* **Instructions to follow**
Give the number of lines in the records that include the word "left", and nothing besides.

* **Data records**
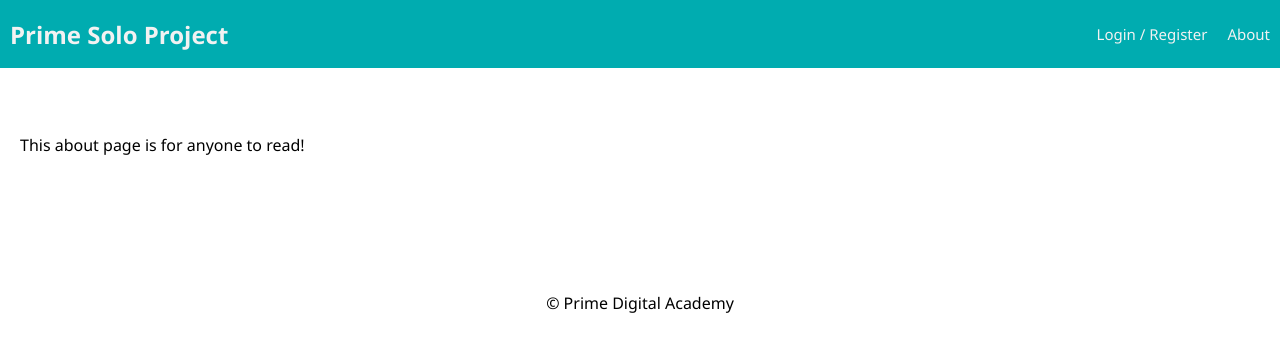
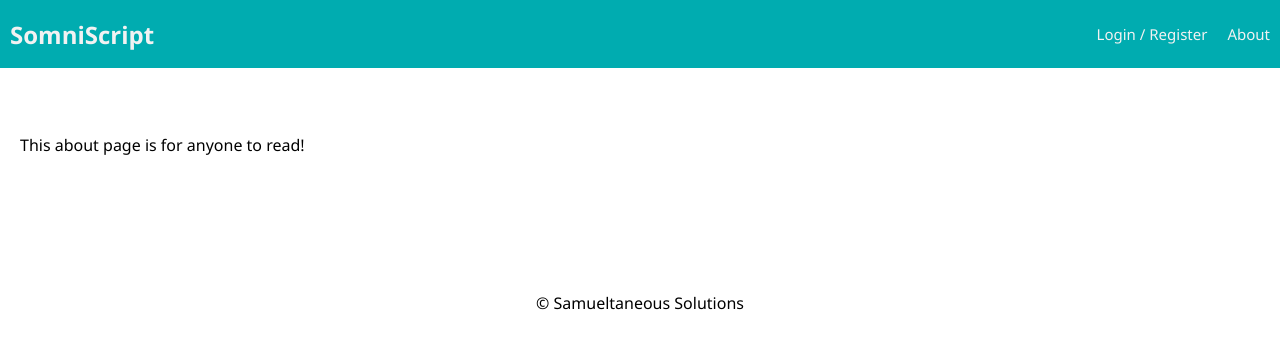
Before and after one commit to Samueltaneously/prime-solo-project, a React (Create React App) app: page /#/about in a window 1280 px wide. Shown: the top 352 px of the page. Built offline with nearby package versions, Linux system fonts and the light colour scheme; no server answers.

Commit message:
minor edits: footer and navbar

```diff
--- a/src/components/Footer/Footer.jsx
+++ b/src/components/Footer/Footer.jsx
@@ -7,7 +7,7 @@ import './Footer.css';
 // or even care what the redux state is, so it doesn't need 'connect()'
 
 function Footer() {
-  return <footer>&copy; Prime Digital Academy</footer>;
+  return <footer>&copy; Samueltaneous Solutions</footer>;
 }
 
 export default Footer;
--- a/src/components/Nav/Nav.jsx
+++ b/src/components/Nav/Nav.jsx
@@ -10,7 +10,7 @@ function Nav() {
   return (
     <div className="nav">
       <Link to="/home">
-        <h2 className="nav-title">Prime Solo Project</h2>
+        <h2 className="nav-title">SomniScript</h2>
       </Link>
       <div>
         {/* If no user is logged in, show these links */}
--- a/src/components/UserPage/UserPage.jsx
+++ b/src/components/UserPage/UserPage.jsx
@@ -34,6 +34,8 @@ function UserPage() {
     <div className="container">
       <h2>Welcome, {user.username}!</h2>
       <p>Your ID is: {user.id}</p>
+      <LogOutButton className="btn" />
+
       <h2>Describe your dream:</h2>
       <form>
         <textarea type="text"
@@ -45,7 +47,6 @@ function UserPage() {
         </textarea>
         <button onClick={handleSubmit} className='btn'>Save Dream!</button>
       </form>
-      <LogOutButton className="btn" />
     </div>
   );
 }
```
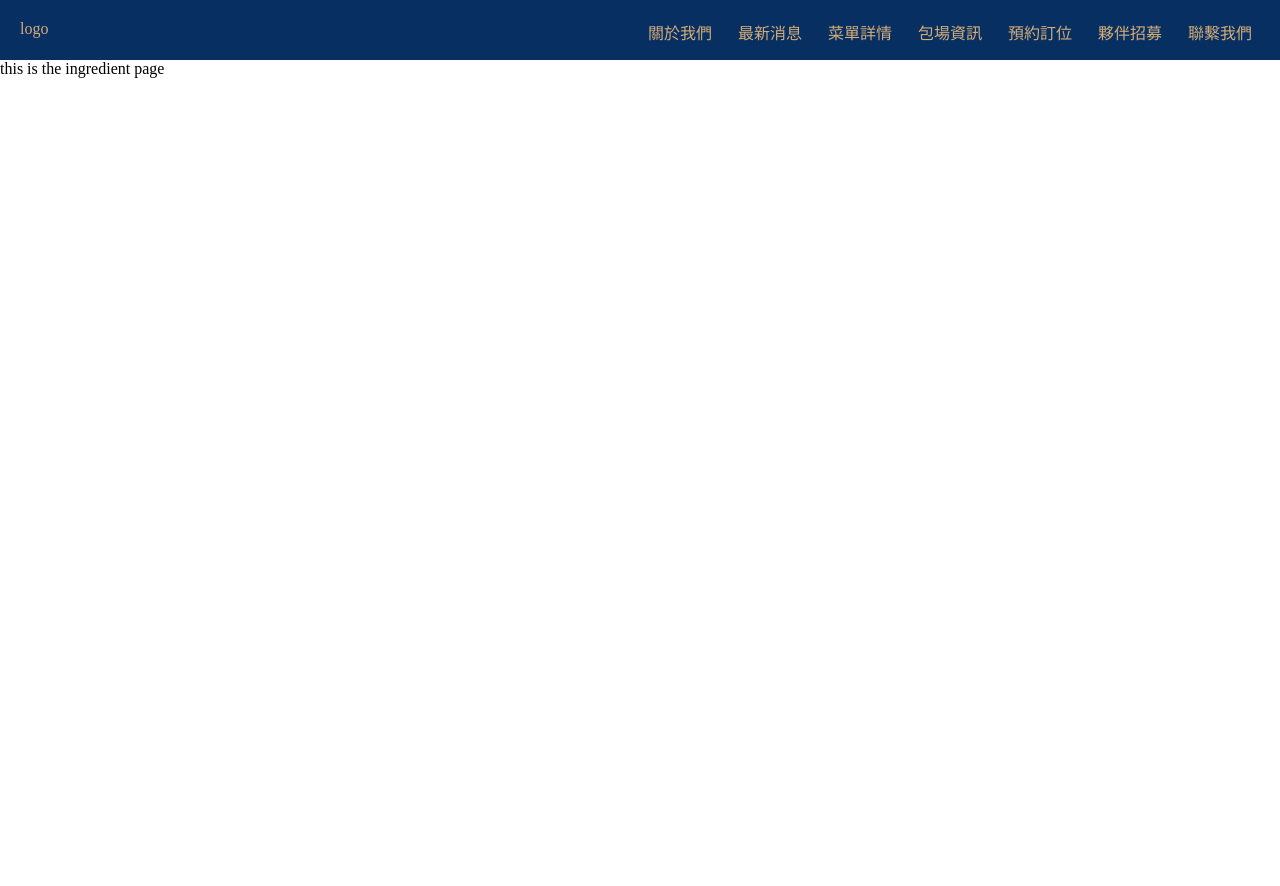
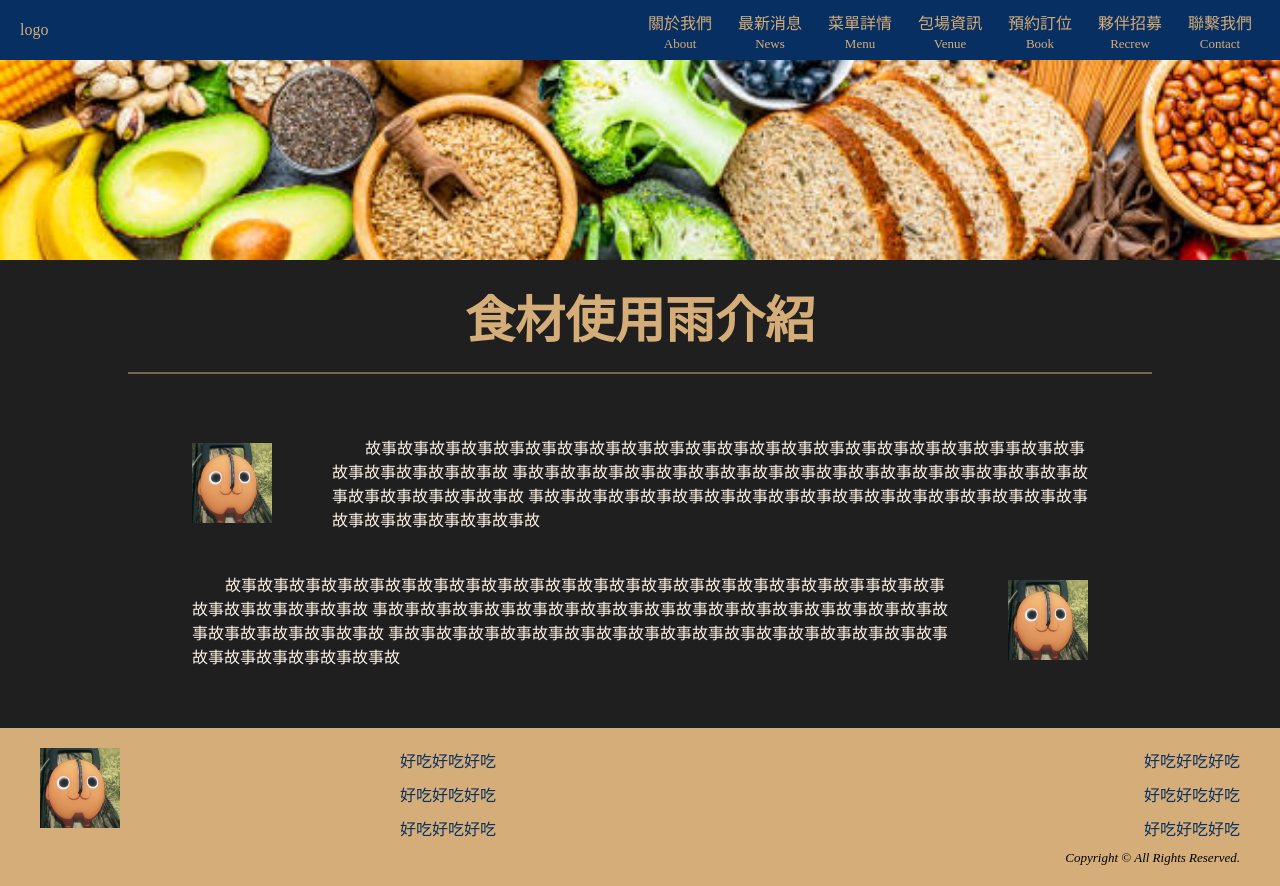
Before and after one commit to csdsdasdcwcwadx/circle-cafe, a Next.js app: page /about/ingredient in a window 1280 px wide. Before the commit the page ends 800 px from the top, so only its background shows below. Built offline with nearby package versions, Linux system fonts and the light colour scheme.

Commit message:
修正header及新增頁面

```diff
--- a/src/app/about/ingredient/page.tsx
+++ b/src/app/about/ingredient/page.tsx
@@ -1,7 +1,38 @@
 'use client';
+
+import Default from "@/components/Default";
+import styles from './styles.module.scss';
+import { E_Page } from "@/redux/interfaces";
+import tastySrc from '@/image/istockphoto-1457889029-612x612.jpg';
+import iconSrc from '@/image/FesOdoNUoAEaCAR.jpg';
+import Image from "next/image";
 
 export default function Ingredient() {
     return (
-        <div>this is the ingredient page</div>
+        <Default
+            className={styles.ingredient}
+            currentPage={E_Page.INGREDIENT}
+            title="食材使用雨介紹"
+            imageSrc={tastySrc}
+            altContent="tasty"
+            faded
+        >
+            <section className={styles.firstp}>
+                <Image src={iconSrc} alt="icon"/>
+                <span>
+                    故事故事故事故事故事故事故事故事故事故事故事故事故事故事故事故事故事故事故事故事事故事故事故事故事故事故事故事故
+                    事故事故事故事故事故事故事故事故事故事故事故事故事故事故事故事故事故事故事故事故事故事故事故事故
+                    事故事故事故事故事故事故事故事故事故事故事故事故事故事故事故事故事故事故事故事故事故事故事故事故
+                </span>
+            </section>
+            <section className={styles.firsts}>
+                <span>
+                    故事故事故事故事故事故事故事故事故事故事故事故事故事故事故事故事故事故事故事故事事故事故事故事故事故事故事故事故
+                    事故事故事故事故事故事故事故事故事故事故事故事故事故事故事故事故事故事故事故事故事故事故事故事故
+                    事故事故事故事故事故事故事故事故事故事故事故事故事故事故事故事故事故事故事故事故事故事故事故事故
+                </span>
+                <Image src={iconSrc} alt="icon"/>
+            </section>
+        </Default>
     )
 }
--- /dev/null
+++ b/src/app/about/ingredient/styles.module.scss
@@ -0,0 +1,56 @@
+@import '../../../common.scss';
+
+.ingredient {
+    section {
+        display: flex;
+        align-items: center;
+        color: $riceWhite;
+
+        @include only-mobile {
+            flex-direction: column;
+        }
+
+        img {
+            width: 80px;
+            height: 80px;
+            object-fit: cover;
+        }
+
+        span {
+            display: block;
+            flex-wrap: wrap;
+            text-align: left;
+
+            &::before {
+                content: '';
+                display: inline-block;
+                width: 33px;
+                height: 20px;
+            }
+        }
+
+        &.firstp {
+            span {
+                margin-left: 60px;
+
+                @include only-mobile {
+                    margin-top: 30px;
+                    margin-left: 0;
+                }
+            }
+        }
+
+        &.firsts {
+            margin-top: 40px;
+
+            span {
+                margin-right: 60px;
+
+                @include only-mobile {
+                    margin-right: 0;
+                    margin-bottom: 30px;
+                }
+            }
+        }
+    }
+}
--- a/src/app/about/story/page.tsx
+++ b/src/app/about/story/page.tsx
@@ -2,9 +2,9 @@
 
 import styles from './styles.module.scss';
 import { E_Page } from '@/redux/interfaces';
-import steakSrc from '../../../image/20221001122155672158.jpg';
+import steakSrc from '@/image/20221001122155672158.jpg';
 import Image from 'next/image';
-import storySrc from '../../../image/FesOdoNUoAEaCAR.jpg';
+import storySrc from '@/image/FesOdoNUoAEaCAR.jpg';
 import Default from '@/components/Default';
 
 export default function Story() {
--- a/src/components/Footer/index.tsx
+++ b/src/components/Footer/index.tsx
@@ -3,7 +3,7 @@
 import { memo } from 'react';
 import styles from './styles.module.scss';
 import cN from 'classnames';
-import footerSrc from '../../image/FesOdoNUoAEaCAR.jpg';
+import footerSrc from '@/image/FesOdoNUoAEaCAR.jpg';
 import Image from 'next/image';
 
 function Footer() {
--- a/src/components/Header/index.tsx
+++ b/src/components/Header/index.tsx
@@ -26,28 +26,34 @@ function Header() {
     const NavigatingOptions = (onSide: boolean = false) => {
         return (
             <Fragment>
-                <li>關於我們{onSide && <i/>}{Listing(aboutLink, setOpenMenu)}</li>
-                <li>最新消息{onSide && <i/>}{Listing(newsLink, setOpenMenu)}</li>
+                <li>
+                    關於我們{Listing(aboutLink, setOpenMenu)}
+                    <span>About</span>{onSide && <i/>}
+                </li>
+                <li>
+                    最新消息{Listing(newsLink, setOpenMenu)}
+                    <span>News</span>{onSide && <i/>}
+                </li>
                 <li onClick={() => {
                     router.push('/menu');
                     setOpenMenu(false);
-                }}>菜單詳情</li>
+                }}>菜單詳情<span>Menu</span></li>
                 <li onClick={() => {
                     router.push('/venue');
                     setOpenMenu(false);
-                }}>包場資訊</li>
+                }}>包場資訊<span>Venue</span></li>
                 <li onClick={() => {
                     router.push('/book');
                     setOpenMenu(false);
-                }}>預約訂位</li>
+                }}>預約訂位<span>Book</span></li>
                 <li onClick={() => {
                     window.open('https://www.104.com.tw/company/1a2x6bklxq?jobsource=jolist_c_relevance');
                     setOpenMenu(false);
-                }}>夥伴招募</li>
+                }}>夥伴招募<span>Recrew</span></li>
                 <li onClick={() => {
                     router.push('/contact');
                     setOpenMenu(false);
-                }}>聯繫我們</li>
+                }}>聯繫我們<span>Contact</span></li>
             </Fragment>
         )
     }
@@ -55,6 +61,7 @@ function Header() {
     return (
         <>
             <div className={styles.Header}>
+                <div className={styles.padder}>
                     <i className={styles.menuIcon} onClick={()=>setOpenMenu(true)}/>
                     <div className={styles.logo}>logo</div>
                     <nav className={cN(styles.navigators)}>
@@ -72,6 +79,7 @@ function Header() {
                             {NavigatingOptions(true)}
                         </div>
                     </LightBox>
+                </div>
             </div>
             <div className={styles.blank}></div>
         </>
--- a/src/components/Header/styles.module.scss
+++ b/src/components/Header/styles.module.scss
@@ -4,13 +4,17 @@
     position: fixed;
     top: 0;
     left: 0;
-    display: flex;
-    padding: 20px;
-    width: calc(100% - 40px);
+    width: 100%;
     height: 40px;
     background-color: $blueColor;
-    padding-bottom: 0;
     z-index: 10;
+    height: 60px;
+
+    .padder {
+        display: flex;
+        height: inherit;
+        padding: 0 20px;
+    }
 
     @include only-mobile {
         display: flex;
@@ -19,22 +23,20 @@
     }
 
     .logo {
-        text-align: center;
+        display: flex;
+        align-items: center;
         color: $goldenColor;
-
-        @include only-mobile {
-            margin-bottom: 20px;
-        }
     }
 
     .menuIcon {
         position: absolute;
+        top: 50%;
         left: 0;
+        transform: translate(-50%, -50%);
         display: block;
         width: 20px;
         height: 20px;
-        margin-bottom: 20px;
-        margin-left: 20px;
+        margin-left: 30px;
         background: url(../../icons/icons8-menu.svg);
         cursor: pointer;
 
@@ -51,6 +53,7 @@
             position: relative;
             display: block;
             width: 80px;
+            padding-top: 10px;
             list-style-type: none;
             transition: all .5s ease-in-out;
             cursor: pointer;
@@ -81,11 +84,11 @@
 
             .Items {
                 position: absolute;
+                top: 40px;
                 visibility: hidden;
                 opacity: 0;
                 position: absolute;
                 padding: 10px;
-                padding-left: 10px;
                 transition: all .5s ease-in-out;
                 background-color: $darkerBlue;
                 border-radius: 5px;
@@ -106,6 +109,12 @@
                         color: #fff;
                     }
                 }
+            }
+
+            > span {
+                display: block;
+                margin-top: 2px;
+                font-size: 13px;
             }
         }
 
@@ -203,6 +212,11 @@
                     }
                 }
             }
+
+            > span {
+                display: inline-block;
+                margin-left: 5px;
+            }
         }
     }
 }
--- a/src/redux/interfaces.ts
+++ b/src/redux/interfaces.ts
@@ -4,8 +4,8 @@ export interface I_RootState {
 }
 
 export enum E_Page {
+    NULL = '',
     HOME = 'HOME_PAGE',
-    NULL = '',
     STORY = 'STORY',
     CONTACT = 'CONTACT',
     MENU = 'MENU',
@@ -13,4 +13,6 @@ export enum E_Page {
     VENUE = 'VENUE',
     ACTIVITY = 'ACTIVITY',
     ACTIVITIES = 'ACTIVITIES',
+    INGREDIENT = 'INGREDIENT',
+    MESSAGE = 'MESSAGE',
 }
```
Also changed, not shown: src/app/about/message/page.tsx (+14 -1 lines), src/app/about/message/styles.module.scss (added), src/image/istockphoto-1457889029-612x612.jpg (added), src/image/mcdongal.jpeg (added). Lines whose indentation alone changed are shown as unchanged.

* **Written solution**
9